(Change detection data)
━━━

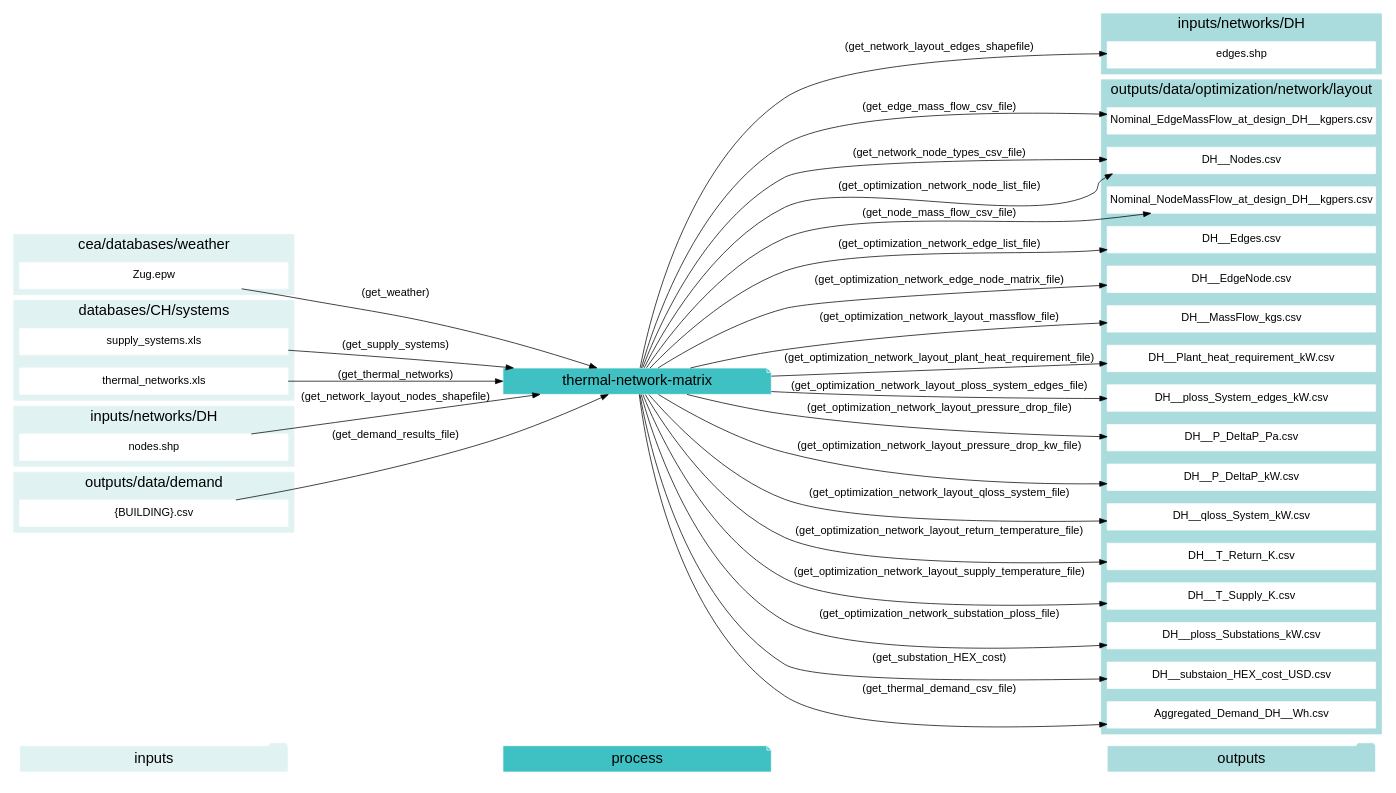
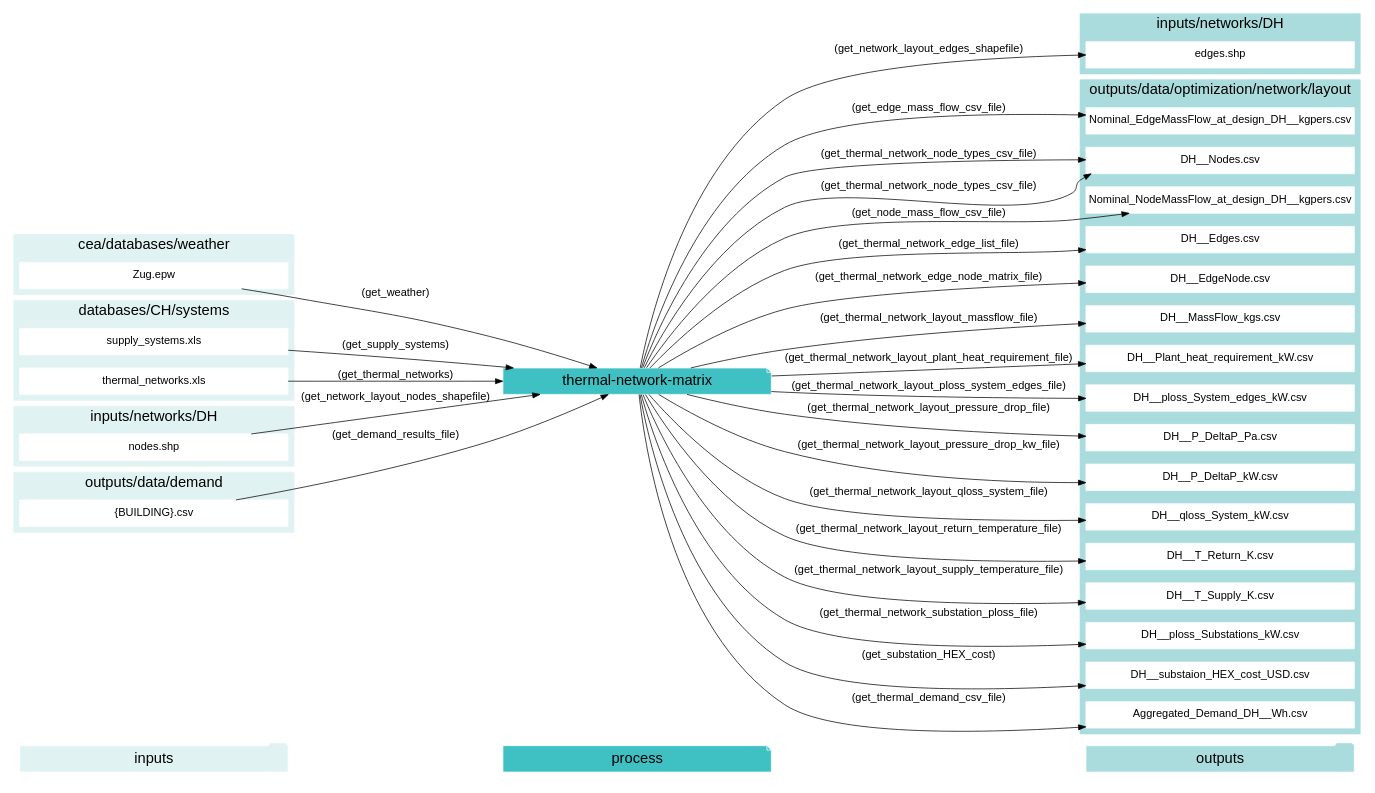
The diagram in docs/script_dependencies/thermal-network-matrix.gv (architecture-building-systems/CityEnergyAnalyst), drawn with Graphviz before and after one commit. The commit also changed 14 other files, not shown here.

```diff
--- a/docs/script_dependencies/thermal-network-matrix.gv
+++ b/docs/script_dependencies/thermal-network-matrix.gv
@@ -1,105 +1,105 @@
 digraph trace_inputlocator {
     rankdir="LR";
     graph [overlap=false, fontname=arial];
     node [shape=box, style=filled, color=white, fontsize=15, fontname=arial, fixedsize=true, width=5.085];
     edge [fontname=arial, fontsize = 15]
     newrank=true
     subgraph cluster_legend {
     fontsize=25
     style=invis
     "process"[style=filled, fillcolor="#3FC0C2", shape=note, fontsize=20, fontname="arial"]
     "inputs" [style=filled, shape=folder, color=white, fillcolor="#E1F2F2", fontsize=20]
     "outputs"[style=filled, shape=folder, color=white, fillcolor="#aadcdd", fontsize=20]
     "inputs"->"process"[style=invis]
     "process"->"outputs"[style=invis]
     }
     "thermal-network-matrix"[style=filled, color=white, fillcolor="#3FC0C2", shape=note, fontsize=20, fontname=arial];
     subgraph cluster_0_in {
         style = filled;
         color = "#E1F2F2";
         fontsize = 20;
         rank=same;
         label="cea/databases/weather";
         "Zug.epw"
     }
     subgraph cluster_1_in {
         style = filled;
         color = "#E1F2F2";
         fontsize = 20;
         rank=same;
         label="databases/CH/systems";
         "supply_systems.xls"
         "thermal_networks.xls"
     }
     subgraph cluster_2_in {
         style = filled;
         color = "#E1F2F2";
         fontsize = 20;
         rank=same;
         label="inputs/networks/DH";
         "nodes.shp"
     }
     subgraph cluster_2_out {
         style = filled;
         color = "#aadcdd";
         fontsize = 20;
         rank=same;
         label="inputs/networks/DH";
         "edges.shp"
     }
     subgraph cluster_3_in {
         style = filled;
         color = "#E1F2F2";
         fontsize = 20;
         rank=same;
         label="outputs/data/demand";
         "{BUILDING}.csv"
     }
     subgraph cluster_4_out {
         style = filled;
         color = "#aadcdd";
         fontsize = 20;
         rank=same;
         label="outputs/data/optimization/network/layout";
         "Nominal_EdgeMassFlow_at_design_DH__kgpers.csv"
         "DH__Nodes.csv"
         "Nominal_NodeMassFlow_at_design_DH__kgpers.csv"
         "DH__Edges.csv"
         "DH__EdgeNode.csv"
         "DH__MassFlow_kgs.csv"
         "DH__Plant_heat_requirement_kW.csv"
         "DH__ploss_System_edges_kW.csv"
         "DH__P_DeltaP_Pa.csv"
         "DH__P_DeltaP_kW.csv"
         "DH__qloss_System_kW.csv"
         "DH__T_Return_K.csv"
         "DH__T_Supply_K.csv"
         "DH__Nodes.csv"
         "DH__ploss_Substations_kW.csv"
         "DH__substaion_HEX_cost_USD.csv"
         "Aggregated_Demand_DH__Wh.csv"
     }
     "{BUILDING}.csv" -> "thermal-network-matrix"[label="(get_demand_results_file)"]
     "nodes.shp" -> "thermal-network-matrix"[label="(get_network_layout_nodes_shapefile)"]
     "supply_systems.xls" -> "thermal-network-matrix"[label="(get_supply_systems)"]
     "thermal_networks.xls" -> "thermal-network-matrix"[label="(get_thermal_networks)"]
     "Zug.epw" -> "thermal-network-matrix"[label="(get_weather)"]
     "thermal-network-matrix" -> "Nominal_EdgeMassFlow_at_design_DH__kgpers.csv"[label="(get_edge_mass_flow_csv_file)"]
     "thermal-network-matrix" -> "edges.shp"[label="(get_network_layout_edges_shapefile)"]
-    "thermal-network-matrix" -> "DH__Nodes.csv"[label="(get_network_node_types_csv_file)"]
+    "thermal-network-matrix" -> "DH__Nodes.csv"[label="(get_thermal_network_node_types_csv_file)"]
     "thermal-network-matrix" -> "Nominal_NodeMassFlow_at_design_DH__kgpers.csv"[label="(get_node_mass_flow_csv_file)"]
-    "thermal-network-matrix" -> "DH__Edges.csv"[label="(get_optimization_network_edge_list_file)"]
-    "thermal-network-matrix" -> "DH__EdgeNode.csv"[label="(get_optimization_network_edge_node_matrix_file)"]
-    "thermal-network-matrix" -> "DH__MassFlow_kgs.csv"[label="(get_optimization_network_layout_massflow_file)"]
-    "thermal-network-matrix" -> "DH__Plant_heat_requirement_kW.csv"[label="(get_optimization_network_layout_plant_heat_requirement_file)"]
-    "thermal-network-matrix" -> "DH__ploss_System_edges_kW.csv"[label="(get_optimization_network_layout_ploss_system_edges_file)"]
-    "thermal-network-matrix" -> "DH__P_DeltaP_Pa.csv"[label="(get_optimization_network_layout_pressure_drop_file)"]
-    "thermal-network-matrix" -> "DH__P_DeltaP_kW.csv"[label="(get_optimization_network_layout_pressure_drop_kw_file)"]
-    "thermal-network-matrix" -> "DH__qloss_System_kW.csv"[label="(get_optimization_network_layout_qloss_system_file)"]
-    "thermal-network-matrix" -> "DH__T_Return_K.csv"[label="(get_optimization_network_layout_return_temperature_file)"]
-    "thermal-network-matrix" -> "DH__T_Supply_K.csv"[label="(get_optimization_network_layout_supply_temperature_file)"]
-    "thermal-network-matrix" -> "DH__Nodes.csv"[label="(get_optimization_network_node_list_file)"]
-    "thermal-network-matrix" -> "DH__ploss_Substations_kW.csv"[label="(get_optimization_network_substation_ploss_file)"]
+    "thermal-network-matrix" -> "DH__Edges.csv"[label="(get_thermal_network_edge_list_file)"]
+    "thermal-network-matrix" -> "DH__EdgeNode.csv"[label="(get_thermal_network_edge_node_matrix_file)"]
+    "thermal-network-matrix" -> "DH__MassFlow_kgs.csv"[label="(get_thermal_network_layout_massflow_file)"]
+    "thermal-network-matrix" -> "DH__Plant_heat_requirement_kW.csv"[label="(get_thermal_network_layout_plant_heat_requirement_file)"]
+    "thermal-network-matrix" -> "DH__ploss_System_edges_kW.csv"[label="(get_thermal_network_layout_ploss_system_edges_file)"]
+    "thermal-network-matrix" -> "DH__P_DeltaP_Pa.csv"[label="(get_thermal_network_layout_pressure_drop_file)"]
+    "thermal-network-matrix" -> "DH__P_DeltaP_kW.csv"[label="(get_thermal_network_layout_pressure_drop_kw_file)"]
+    "thermal-network-matrix" -> "DH__qloss_System_kW.csv"[label="(get_thermal_network_layout_qloss_system_file)"]
+    "thermal-network-matrix" -> "DH__T_Return_K.csv"[label="(get_thermal_network_layout_return_temperature_file)"]
+    "thermal-network-matrix" -> "DH__T_Supply_K.csv"[label="(get_thermal_network_layout_supply_temperature_file)"]
+    "thermal-network-matrix" -> "DH__Nodes.csv"[label="(get_thermal_network_node_types_csv_file)"]
+    "thermal-network-matrix" -> "DH__ploss_Substations_kW.csv"[label="(get_thermal_network_substation_ploss_file)"]
     "thermal-network-matrix" -> "DH__substaion_HEX_cost_USD.csv"[label="(get_substation_HEX_cost)"]
     "thermal-network-matrix" -> "Aggregated_Demand_DH__Wh.csv"[label="(get_thermal_demand_csv_file)"]
     }
```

━━━

Please give an exact printout of all the records, pictures aside.

The diagram in docs/script_dependencies/thermal-network-matrix.gv (architecture-building-systems/CityEnergyAnalyst), drawn with Graphviz before and after one commit. The commit also changed 14 other files, not shown here.

```diff
--- a/docs/script_dependencies/thermal-network-matrix.gv
+++ b/docs/script_dependencies/thermal-network-matrix.gv
@@ -1,105 +1,105 @@
 digraph trace_inputlocator {
     rankdir="LR";
     graph [overlap=false, fontname=arial];
     node [shape=box, style=filled, color=white, fontsize=15, fontname=arial, fixedsize=true, width=5.085];
     edge [fontname=arial, fontsize = 15]
     newrank=true
     subgraph cluster_legend {
     fontsize=25
     style=invis
     "process"[style=filled, fillcolor="#3FC0C2", shape=note, fontsize=20, fontname="arial"]
     "inputs" [style=filled, shape=folder, color=white, fillcolor="#E1F2F2", fontsize=20]
     "outputs"[style=filled, shape=folder, color=white, fillcolor="#aadcdd", fontsize=20]
     "inputs"->"process"[style=invis]
     "process"->"outputs"[style=invis]
     }
     "thermal-network-matrix"[style=filled, color=white, fillcolor="#3FC0C2", shape=note, fontsize=20, fontname=arial];
     subgraph cluster_0_in {
         style = filled;
         color = "#E1F2F2";
         fontsize = 20;
         rank=same;
         label="cea/databases/weather";
         "Zug.epw"
     }
     subgraph cluster_1_in {
         style = filled;
         color = "#E1F2F2";
         fontsize = 20;
         rank=same;
         label="databases/CH/systems";
         "supply_systems.xls"
         "thermal_networks.xls"
     }
     subgraph cluster_2_in {
         style = filled;
         color = "#E1F2F2";
         fontsize = 20;
         rank=same;
         label="inputs/networks/DH";
         "nodes.shp"
     }
     subgraph cluster_2_out {
         style = filled;
         color = "#aadcdd";
         fontsize = 20;
         rank=same;
         label="inputs/networks/DH";
         "edges.shp"
     }
     subgraph cluster_3_in {
         style = filled;
         color = "#E1F2F2";
         fontsize = 20;
         rank=same;
         label="outputs/data/demand";
         "{BUILDING}.csv"
     }
     subgraph cluster_4_out {
         style = filled;
         color = "#aadcdd";
         fontsize = 20;
         rank=same;
         label="outputs/data/optimization/network/layout";
         "Nominal_EdgeMassFlow_at_design_DH__kgpers.csv"
         "DH__Nodes.csv"
         "Nominal_NodeMassFlow_at_design_DH__kgpers.csv"
         "DH__Edges.csv"
         "DH__EdgeNode.csv"
         "DH__MassFlow_kgs.csv"
         "DH__Plant_heat_requirement_kW.csv"
         "DH__ploss_System_edges_kW.csv"
         "DH__P_DeltaP_Pa.csv"
         "DH__P_DeltaP_kW.csv"
         "DH__qloss_System_kW.csv"
         "DH__T_Return_K.csv"
         "DH__T_Supply_K.csv"
         "DH__Nodes.csv"
         "DH__ploss_Substations_kW.csv"
         "DH__substaion_HEX_cost_USD.csv"
         "Aggregated_Demand_DH__Wh.csv"
     }
     "{BUILDING}.csv" -> "thermal-network-matrix"[label="(get_demand_results_file)"]
     "nodes.shp" -> "thermal-network-matrix"[label="(get_network_layout_nodes_shapefile)"]
     "supply_systems.xls" -> "thermal-network-matrix"[label="(get_supply_systems)"]
     "thermal_networks.xls" -> "thermal-network-matrix"[label="(get_thermal_networks)"]
     "Zug.epw" -> "thermal-network-matrix"[label="(get_weather)"]
     "thermal-network-matrix" -> "Nominal_EdgeMassFlow_at_design_DH__kgpers.csv"[label="(get_edge_mass_flow_csv_file)"]
     "thermal-network-matrix" -> "edges.shp"[label="(get_network_layout_edges_shapefile)"]
-    "thermal-network-matrix" -> "DH__Nodes.csv"[label="(get_network_node_types_csv_file)"]
+    "thermal-network-matrix" -> "DH__Nodes.csv"[label="(get_thermal_network_node_types_csv_file)"]
     "thermal-network-matrix" -> "Nominal_NodeMassFlow_at_design_DH__kgpers.csv"[label="(get_node_mass_flow_csv_file)"]
-    "thermal-network-matrix" -> "DH__Edges.csv"[label="(get_optimization_network_edge_list_file)"]
-    "thermal-network-matrix" -> "DH__EdgeNode.csv"[label="(get_optimization_network_edge_node_matrix_file)"]
-    "thermal-network-matrix" -> "DH__MassFlow_kgs.csv"[label="(get_optimization_network_layout_massflow_file)"]
-    "thermal-network-matrix" -> "DH__Plant_heat_requirement_kW.csv"[label="(get_optimization_network_layout_plant_heat_requirement_file)"]
-    "thermal-network-matrix" -> "DH__ploss_System_edges_kW.csv"[label="(get_optimization_network_layout_ploss_system_edges_file)"]
-    "thermal-network-matrix" -> "DH__P_DeltaP_Pa.csv"[label="(get_optimization_network_layout_pressure_drop_file)"]
-    "thermal-network-matrix" -> "DH__P_DeltaP_kW.csv"[label="(get_optimization_network_layout_pressure_drop_kw_file)"]
-    "thermal-network-matrix" -> "DH__qloss_System_kW.csv"[label="(get_optimization_network_layout_qloss_system_file)"]
-    "thermal-network-matrix" -> "DH__T_Return_K.csv"[label="(get_optimization_network_layout_return_temperature_file)"]
-    "thermal-network-matrix" -> "DH__T_Supply_K.csv"[label="(get_optimization_network_layout_supply_temperature_file)"]
-    "thermal-network-matrix" -> "DH__Nodes.csv"[label="(get_optimization_network_node_list_file)"]
-    "thermal-network-matrix" -> "DH__ploss_Substations_kW.csv"[label="(get_optimization_network_substation_ploss_file)"]
+    "thermal-network-matrix" -> "DH__Edges.csv"[label="(get_thermal_network_edge_list_file)"]
+    "thermal-network-matrix" -> "DH__EdgeNode.csv"[label="(get_thermal_network_edge_node_matrix_file)"]
+    "thermal-network-matrix" -> "DH__MassFlow_kgs.csv"[label="(get_thermal_network_layout_massflow_file)"]
+    "thermal-network-matrix" -> "DH__Plant_heat_requirement_kW.csv"[label="(get_thermal_network_layout_plant_heat_requirement_file)"]
+    "thermal-network-matrix" -> "DH__ploss_System_edges_kW.csv"[label="(get_thermal_network_layout_ploss_system_edges_file)"]
+    "thermal-network-matrix" -> "DH__P_DeltaP_Pa.csv"[label="(get_thermal_network_layout_pressure_drop_file)"]
+    "thermal-network-matrix" -> "DH__P_DeltaP_kW.csv"[label="(get_thermal_network_layout_pressure_drop_kw_file)"]
+    "thermal-network-matrix" -> "DH__qloss_System_kW.csv"[label="(get_thermal_network_layout_qloss_system_file)"]
+    "thermal-network-matrix" -> "DH__T_Return_K.csv"[label="(get_thermal_network_layout_return_temperature_file)"]
+    "thermal-network-matrix" -> "DH__T_Supply_K.csv"[label="(get_thermal_network_layout_supply_temperature_file)"]
+    "thermal-network-matrix" -> "DH__Nodes.csv"[label="(get_thermal_network_node_types_csv_file)"]
+    "thermal-network-matrix" -> "DH__ploss_Substations_kW.csv"[label="(get_thermal_network_substation_ploss_file)"]
     "thermal-network-matrix" -> "DH__substaion_HEX_cost_USD.csv"[label="(get_substation_HEX_cost)"]
     "thermal-network-matrix" -> "Aggregated_Demand_DH__Wh.csv"[label="(get_thermal_demand_csv_file)"]
     }
```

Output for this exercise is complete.